Exercise >> Drop every picture and give the entries back exactly.
═════ Records for processing
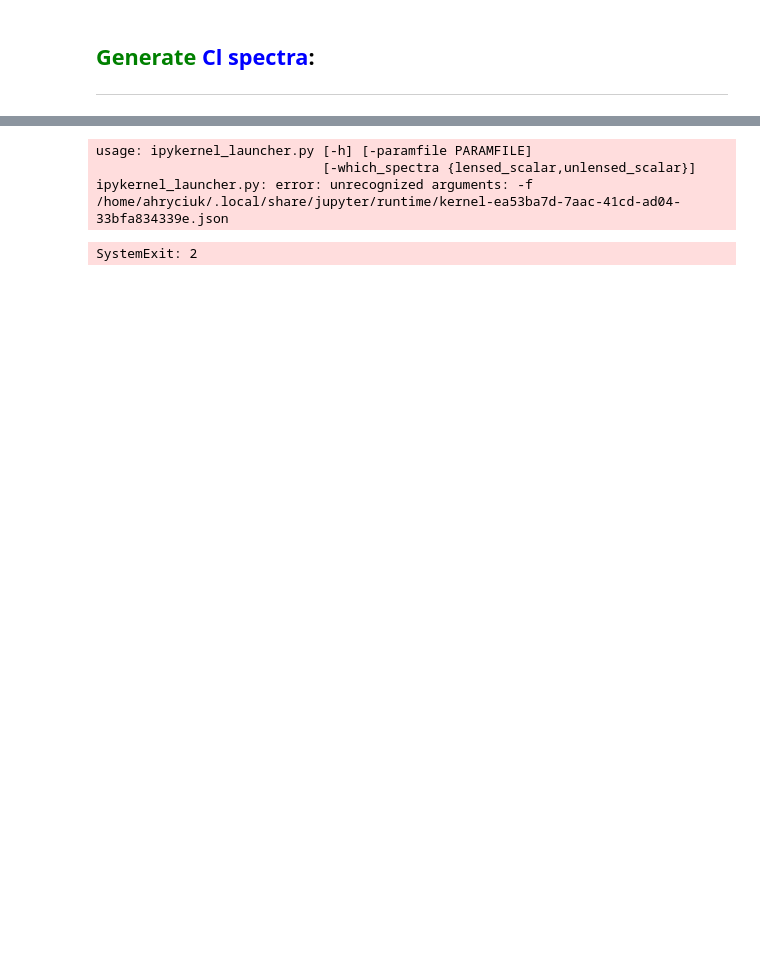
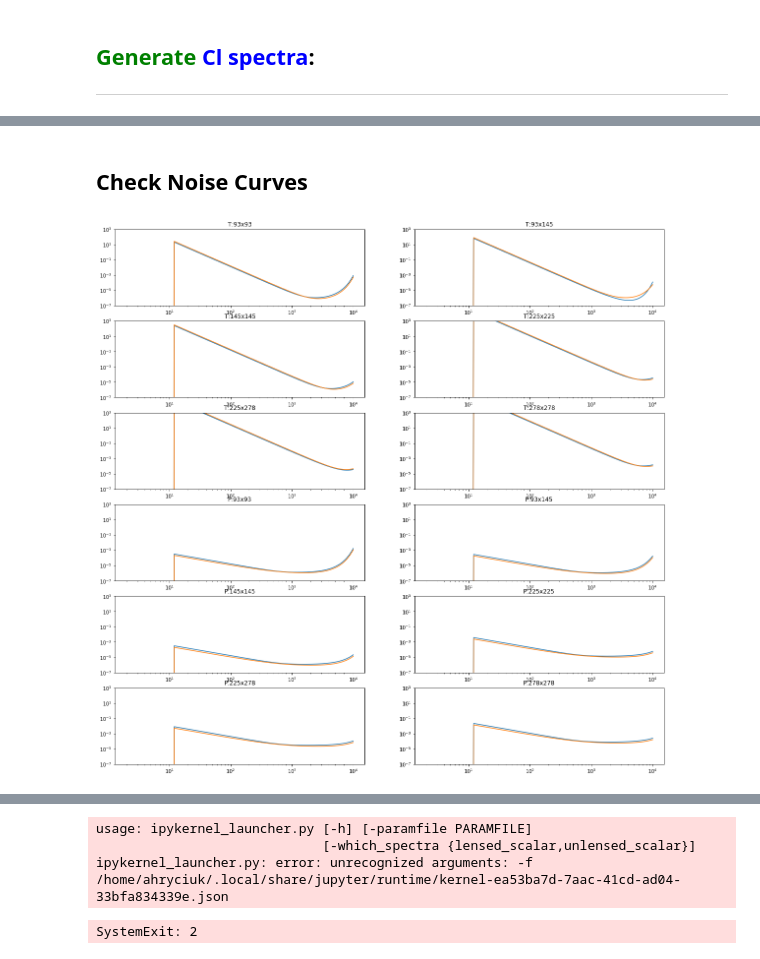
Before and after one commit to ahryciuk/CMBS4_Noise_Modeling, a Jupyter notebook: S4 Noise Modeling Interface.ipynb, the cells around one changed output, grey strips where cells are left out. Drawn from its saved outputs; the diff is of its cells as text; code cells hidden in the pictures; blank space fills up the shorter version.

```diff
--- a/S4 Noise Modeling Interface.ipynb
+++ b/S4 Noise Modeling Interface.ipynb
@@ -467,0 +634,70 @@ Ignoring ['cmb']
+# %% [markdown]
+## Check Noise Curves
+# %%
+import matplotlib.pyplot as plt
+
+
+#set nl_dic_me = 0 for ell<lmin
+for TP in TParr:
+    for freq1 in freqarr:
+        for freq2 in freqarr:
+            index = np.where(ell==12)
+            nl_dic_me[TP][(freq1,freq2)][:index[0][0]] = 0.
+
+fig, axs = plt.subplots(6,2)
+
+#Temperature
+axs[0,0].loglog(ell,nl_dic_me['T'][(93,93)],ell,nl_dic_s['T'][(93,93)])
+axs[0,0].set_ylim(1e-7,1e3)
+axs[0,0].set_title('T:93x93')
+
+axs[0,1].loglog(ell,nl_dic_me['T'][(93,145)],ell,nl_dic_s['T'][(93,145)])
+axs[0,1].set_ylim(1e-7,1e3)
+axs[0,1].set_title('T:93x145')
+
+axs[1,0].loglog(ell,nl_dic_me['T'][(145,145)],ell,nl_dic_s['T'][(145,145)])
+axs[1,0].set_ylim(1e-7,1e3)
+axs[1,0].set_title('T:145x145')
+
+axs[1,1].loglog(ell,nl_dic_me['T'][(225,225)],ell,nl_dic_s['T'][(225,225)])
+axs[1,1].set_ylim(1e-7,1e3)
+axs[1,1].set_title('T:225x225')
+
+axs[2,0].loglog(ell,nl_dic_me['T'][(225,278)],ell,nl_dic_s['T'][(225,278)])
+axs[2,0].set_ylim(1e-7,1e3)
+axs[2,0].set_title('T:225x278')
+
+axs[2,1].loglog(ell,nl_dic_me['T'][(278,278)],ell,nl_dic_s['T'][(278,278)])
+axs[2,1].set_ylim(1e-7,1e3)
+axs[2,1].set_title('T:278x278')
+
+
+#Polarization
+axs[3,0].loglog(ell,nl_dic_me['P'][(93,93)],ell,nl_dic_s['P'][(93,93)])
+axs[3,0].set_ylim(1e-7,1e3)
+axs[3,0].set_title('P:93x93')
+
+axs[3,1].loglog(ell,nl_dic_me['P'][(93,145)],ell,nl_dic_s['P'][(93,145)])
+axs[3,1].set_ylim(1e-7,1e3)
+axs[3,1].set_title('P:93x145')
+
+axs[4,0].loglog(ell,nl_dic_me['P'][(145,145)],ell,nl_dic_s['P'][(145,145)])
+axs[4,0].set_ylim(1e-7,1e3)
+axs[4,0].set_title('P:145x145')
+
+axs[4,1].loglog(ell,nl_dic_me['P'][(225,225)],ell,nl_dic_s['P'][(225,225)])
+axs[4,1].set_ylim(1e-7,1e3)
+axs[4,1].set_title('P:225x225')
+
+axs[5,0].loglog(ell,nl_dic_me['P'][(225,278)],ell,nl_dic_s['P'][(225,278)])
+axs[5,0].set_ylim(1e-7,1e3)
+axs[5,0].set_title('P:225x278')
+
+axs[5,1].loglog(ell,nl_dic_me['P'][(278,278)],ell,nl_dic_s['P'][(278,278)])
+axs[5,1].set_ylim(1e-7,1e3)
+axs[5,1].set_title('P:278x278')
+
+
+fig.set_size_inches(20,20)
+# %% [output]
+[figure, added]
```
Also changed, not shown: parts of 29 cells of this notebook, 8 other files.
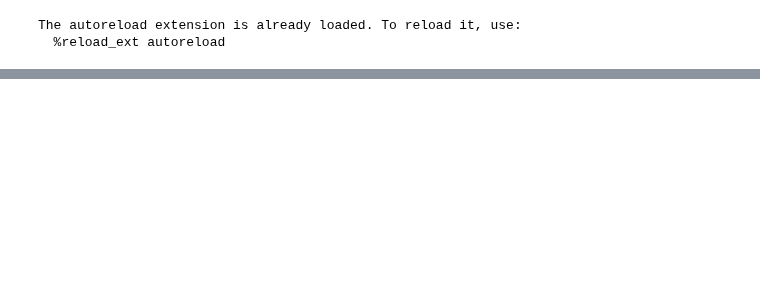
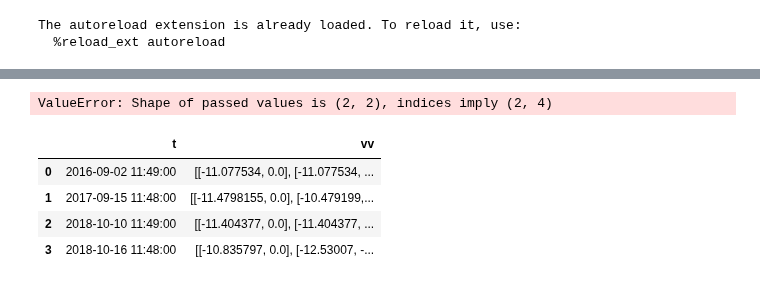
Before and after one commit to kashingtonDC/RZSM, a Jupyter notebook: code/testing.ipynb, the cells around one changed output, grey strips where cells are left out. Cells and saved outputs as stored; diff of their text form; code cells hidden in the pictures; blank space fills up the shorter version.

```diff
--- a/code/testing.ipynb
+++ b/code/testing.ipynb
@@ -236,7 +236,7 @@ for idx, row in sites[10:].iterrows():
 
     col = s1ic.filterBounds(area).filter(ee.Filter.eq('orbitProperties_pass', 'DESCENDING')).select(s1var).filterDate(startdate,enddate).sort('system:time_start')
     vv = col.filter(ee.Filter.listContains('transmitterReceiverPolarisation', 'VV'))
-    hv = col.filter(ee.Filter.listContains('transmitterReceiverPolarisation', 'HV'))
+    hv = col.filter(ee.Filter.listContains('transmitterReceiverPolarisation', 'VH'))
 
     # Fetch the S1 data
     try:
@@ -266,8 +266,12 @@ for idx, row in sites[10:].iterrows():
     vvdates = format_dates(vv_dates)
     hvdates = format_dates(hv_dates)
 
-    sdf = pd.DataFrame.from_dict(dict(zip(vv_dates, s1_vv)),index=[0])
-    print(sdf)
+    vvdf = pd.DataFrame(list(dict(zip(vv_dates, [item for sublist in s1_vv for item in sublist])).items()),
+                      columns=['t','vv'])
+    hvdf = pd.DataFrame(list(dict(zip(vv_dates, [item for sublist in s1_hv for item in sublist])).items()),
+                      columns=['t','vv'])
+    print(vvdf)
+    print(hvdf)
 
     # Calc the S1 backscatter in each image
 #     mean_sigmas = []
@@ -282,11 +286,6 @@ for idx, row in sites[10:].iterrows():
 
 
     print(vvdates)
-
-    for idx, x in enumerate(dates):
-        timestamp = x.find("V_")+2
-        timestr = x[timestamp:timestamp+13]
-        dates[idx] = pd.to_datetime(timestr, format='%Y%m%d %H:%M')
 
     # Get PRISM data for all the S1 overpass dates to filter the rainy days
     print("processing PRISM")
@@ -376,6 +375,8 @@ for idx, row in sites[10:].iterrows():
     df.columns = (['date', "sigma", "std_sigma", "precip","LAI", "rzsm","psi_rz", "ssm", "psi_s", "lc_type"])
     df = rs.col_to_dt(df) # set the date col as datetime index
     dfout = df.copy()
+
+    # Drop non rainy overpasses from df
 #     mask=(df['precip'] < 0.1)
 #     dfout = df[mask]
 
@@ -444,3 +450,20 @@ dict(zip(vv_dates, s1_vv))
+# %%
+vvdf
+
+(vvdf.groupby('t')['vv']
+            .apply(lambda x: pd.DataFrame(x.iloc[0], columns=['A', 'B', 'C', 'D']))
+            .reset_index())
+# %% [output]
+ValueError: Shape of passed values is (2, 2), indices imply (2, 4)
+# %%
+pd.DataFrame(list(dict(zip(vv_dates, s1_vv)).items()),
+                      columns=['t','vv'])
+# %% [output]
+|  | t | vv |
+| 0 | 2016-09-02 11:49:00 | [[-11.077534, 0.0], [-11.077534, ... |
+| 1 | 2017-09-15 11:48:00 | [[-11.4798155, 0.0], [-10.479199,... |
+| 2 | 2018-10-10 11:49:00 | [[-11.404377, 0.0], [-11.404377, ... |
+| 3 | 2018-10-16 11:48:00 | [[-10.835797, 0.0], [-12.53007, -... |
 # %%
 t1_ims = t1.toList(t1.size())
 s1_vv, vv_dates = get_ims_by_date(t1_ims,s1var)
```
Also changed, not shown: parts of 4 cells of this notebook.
══════════
Your solution >>
Before and after one commit to ahryciuk/CMBS4_Noise_Modeling, a Jupyter notebook: S4 Noise Modeling Interface.ipynb, the cells around one changed output, grey strips where cells are left out. Drawn from its saved outputs; the diff is of its cells as text; code cells hidden in the pictures; blank space fills up the shorter version.

```diff
--- a/S4 Noise Modeling Interface.ipynb
+++ b/S4 Noise Modeling Interface.ipynb
@@ -467,0 +634,70 @@ Ignoring ['cmb']
+# %% [markdown]
+## Check Noise Curves
+# %%
+import matplotlib.pyplot as plt
+
+
+#set nl_dic_me = 0 for ell<lmin
+for TP in TParr:
+    for freq1 in freqarr:
+        for freq2 in freqarr:
+            index = np.where(ell==12)
+            nl_dic_me[TP][(freq1,freq2)][:index[0][0]] = 0.
+
+fig, axs = plt.subplots(6,2)
+
+#Temperature
+axs[0,0].loglog(ell,nl_dic_me['T'][(93,93)],ell,nl_dic_s['T'][(93,93)])
+axs[0,0].set_ylim(1e-7,1e3)
+axs[0,0].set_title('T:93x93')
+
+axs[0,1].loglog(ell,nl_dic_me['T'][(93,145)],ell,nl_dic_s['T'][(93,145)])
+axs[0,1].set_ylim(1e-7,1e3)
+axs[0,1].set_title('T:93x145')
+
+axs[1,0].loglog(ell,nl_dic_me['T'][(145,145)],ell,nl_dic_s['T'][(145,145)])
+axs[1,0].set_ylim(1e-7,1e3)
+axs[1,0].set_title('T:145x145')
+
+axs[1,1].loglog(ell,nl_dic_me['T'][(225,225)],ell,nl_dic_s['T'][(225,225)])
+axs[1,1].set_ylim(1e-7,1e3)
+axs[1,1].set_title('T:225x225')
+
+axs[2,0].loglog(ell,nl_dic_me['T'][(225,278)],ell,nl_dic_s['T'][(225,278)])
+axs[2,0].set_ylim(1e-7,1e3)
+axs[2,0].set_title('T:225x278')
+
+axs[2,1].loglog(ell,nl_dic_me['T'][(278,278)],ell,nl_dic_s['T'][(278,278)])
+axs[2,1].set_ylim(1e-7,1e3)
+axs[2,1].set_title('T:278x278')
+
+
+#Polarization
+axs[3,0].loglog(ell,nl_dic_me['P'][(93,93)],ell,nl_dic_s['P'][(93,93)])
+axs[3,0].set_ylim(1e-7,1e3)
+axs[3,0].set_title('P:93x93')
+
+axs[3,1].loglog(ell,nl_dic_me['P'][(93,145)],ell,nl_dic_s['P'][(93,145)])
+axs[3,1].set_ylim(1e-7,1e3)
+axs[3,1].set_title('P:93x145')
+
+axs[4,0].loglog(ell,nl_dic_me['P'][(145,145)],ell,nl_dic_s['P'][(145,145)])
+axs[4,0].set_ylim(1e-7,1e3)
+axs[4,0].set_title('P:145x145')
+
+axs[4,1].loglog(ell,nl_dic_me['P'][(225,225)],ell,nl_dic_s['P'][(225,225)])
+axs[4,1].set_ylim(1e-7,1e3)
+axs[4,1].set_title('P:225x225')
+
+axs[5,0].loglog(ell,nl_dic_me['P'][(225,278)],ell,nl_dic_s['P'][(225,278)])
+axs[5,0].set_ylim(1e-7,1e3)
+axs[5,0].set_title('P:225x278')
+
+axs[5,1].loglog(ell,nl_dic_me['P'][(278,278)],ell,nl_dic_s['P'][(278,278)])
+axs[5,1].set_ylim(1e-7,1e3)
+axs[5,1].set_title('P:278x278')
+
+
+fig.set_size_inches(20,20)
+# %% [output]
+[figure, added]
```
Also changed, not shown: parts of 29 cells of this notebook, 8 other files.
Before and after one commit to kashingtonDC/RZSM, a Jupyter notebook: code/testing.ipynb, the cells around one changed output, grey strips where cells are left out. Cells and saved outputs as stored; diff of their text form; code cells hidden in the pictures; blank space fills up the shorter version.

```diff
--- a/code/testing.ipynb
+++ b/code/testing.ipynb
@@ -236,7 +236,7 @@ for idx, row in sites[10:].iterrows():
 
     col = s1ic.filterBounds(area).filter(ee.Filter.eq('orbitProperties_pass', 'DESCENDING')).select(s1var).filterDate(startdate,enddate).sort('system:time_start')
     vv = col.filter(ee.Filter.listContains('transmitterReceiverPolarisation', 'VV'))
-    hv = col.filter(ee.Filter.listContains('transmitterReceiverPolarisation', 'HV'))
+    hv = col.filter(ee.Filter.listContains('transmitterReceiverPolarisation', 'VH'))
 
     # Fetch the S1 data
     try:
@@ -266,8 +266,12 @@ for idx, row in sites[10:].iterrows():
     vvdates = format_dates(vv_dates)
     hvdates = format_dates(hv_dates)
 
-    sdf = pd.DataFrame.from_dict(dict(zip(vv_dates, s1_vv)),index=[0])
-    print(sdf)
+    vvdf = pd.DataFrame(list(dict(zip(vv_dates, [item for sublist in s1_vv for item in sublist])).items()),
+                      columns=['t','vv'])
+    hvdf = pd.DataFrame(list(dict(zip(vv_dates, [item for sublist in s1_hv for item in sublist])).items()),
+                      columns=['t','vv'])
+    print(vvdf)
+    print(hvdf)
 
     # Calc the S1 backscatter in each image
 #     mean_sigmas = []
@@ -282,11 +286,6 @@ for idx, row in sites[10:].iterrows():
 
 
     print(vvdates)
-
-    for idx, x in enumerate(dates):
-        timestamp = x.find("V_")+2
-        timestr = x[timestamp:timestamp+13]
-        dates[idx] = pd.to_datetime(timestr, format='%Y%m%d %H:%M')
 
     # Get PRISM data for all the S1 overpass dates to filter the rainy days
     print("processing PRISM")
@@ -376,6 +375,8 @@ for idx, row in sites[10:].iterrows():
     df.columns = (['date', "sigma", "std_sigma", "precip","LAI", "rzsm","psi_rz", "ssm", "psi_s", "lc_type"])
     df = rs.col_to_dt(df) # set the date col as datetime index
     dfout = df.copy()
+
+    # Drop non rainy overpasses from df
 #     mask=(df['precip'] < 0.1)
 #     dfout = df[mask]
 
@@ -444,3 +450,20 @@ dict(zip(vv_dates, s1_vv))
+# %%
+vvdf
+
+(vvdf.groupby('t')['vv']
+            .apply(lambda x: pd.DataFrame(x.iloc[0], columns=['A', 'B', 'C', 'D']))
+            .reset_index())
+# %% [output]
+ValueError: Shape of passed values is (2, 2), indices imply (2, 4)
+# %%
+pd.DataFrame(list(dict(zip(vv_dates, s1_vv)).items()),
+                      columns=['t','vv'])
+# %% [output]
+|  | t | vv |
+| 0 | 2016-09-02 11:49:00 | [[-11.077534, 0.0], [-11.077534, ... |
+| 1 | 2017-09-15 11:48:00 | [[-11.4798155, 0.0], [-10.479199,... |
+| 2 | 2018-10-10 11:49:00 | [[-11.404377, 0.0], [-11.404377, ... |
+| 3 | 2018-10-16 11:48:00 | [[-10.835797, 0.0], [-12.53007, -... |
 # %%
 t1_ims = t1.toList(t1.size())
 s1_vv, vv_dates = get_ims_by_date(t1_ims,s1var)
```
Also changed, not shown: parts of 4 cells of this notebook.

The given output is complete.